According to Nick Kornder, assistant commissioner for media relations with the NSIC, the league schedule became unbalanced when the league dropped to 14 teams.


Each team plays six in-division games and five out-of-division, with the first four weeks featuring out-of-division games alternating home and away for all teams.

The way the schedule worked out, UMD had six home games this year, with most of those coming at the back end of the schedule.

No team can have more than two home games or two away games in a row. UMD just came off a two-game road trip. After playing CSP this week, the Bulldogs are home to Bemidji State, off to Minot State and then back home for games against Augustana and Northern State Nov. 13 to close out the regular season.

No matter the quirkiness of how it worked out, the Bulldogs will gladly take it, as they are traditionally tough at home, including 12-0 in homecoming games since 2008.

“It’s exciting to be back in front of our home crowd,” said senior running back Cazz Martin. “It’s definitely a great feeling (to play four of the next five at home).”

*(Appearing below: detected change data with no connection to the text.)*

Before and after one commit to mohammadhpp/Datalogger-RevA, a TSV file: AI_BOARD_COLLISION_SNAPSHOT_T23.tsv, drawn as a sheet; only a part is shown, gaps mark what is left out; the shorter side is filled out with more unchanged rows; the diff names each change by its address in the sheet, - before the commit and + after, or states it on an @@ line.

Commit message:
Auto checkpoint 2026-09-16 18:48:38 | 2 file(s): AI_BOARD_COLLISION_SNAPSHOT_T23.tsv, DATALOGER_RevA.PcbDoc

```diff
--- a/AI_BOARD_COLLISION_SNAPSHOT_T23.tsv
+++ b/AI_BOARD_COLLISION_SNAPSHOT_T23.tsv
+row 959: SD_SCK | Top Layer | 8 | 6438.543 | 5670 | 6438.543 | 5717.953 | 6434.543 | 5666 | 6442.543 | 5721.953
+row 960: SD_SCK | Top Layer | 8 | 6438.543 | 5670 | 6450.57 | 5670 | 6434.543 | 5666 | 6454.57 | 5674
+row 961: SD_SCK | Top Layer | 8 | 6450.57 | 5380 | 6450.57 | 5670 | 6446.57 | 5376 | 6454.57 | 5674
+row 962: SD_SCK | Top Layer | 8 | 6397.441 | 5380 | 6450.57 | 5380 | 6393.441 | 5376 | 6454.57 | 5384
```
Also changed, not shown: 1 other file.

“Concordia gets after it on defense. They’ve got some high guys on defense who have high motors, and really in this conference, especially this year, you can’t overlook a team just off their record. We’ve got to treat every game like our last game, or like a playoff game, because this year, everyone is beating everyone.”

Injury update

Wiese said that senior quarterback John Larson will play this week after missing the last two games with an injury.

Wiese was asked if Larson would start and the coach said, “potentially.”


Larson returned to practice last week but didn’t play as UMD held on for a 31-27 win at Mary.

Bulldog bytes

UMD’s 12:05 p.m. start time against Concordia-St. Paul isn’t typical for the Bulldogs, who moved the game ahead to accommodate for a busy home sports day that includes UMD volleyball against Mary at 4 p.m. at Romano Gym, as well as the Icebreaker men’s hockey tournament at Amsoil Arena.

“Departmentally it made sense to start our game at noon for fans and everybody else to be able to get to multiple games,” Wiese said. “It’s going to be a busy weekend. There’s going to be a lot of moving parts for our athletic department, so it’s going to be one job at a time throughout the day for everybody.”

Spoken like a true football coach, applying a game plan to game management.

Next week's game against Bemidji State will be at 2:05 p.m. to give the Beavers a little more time as they are expected to travel to Duluth that day.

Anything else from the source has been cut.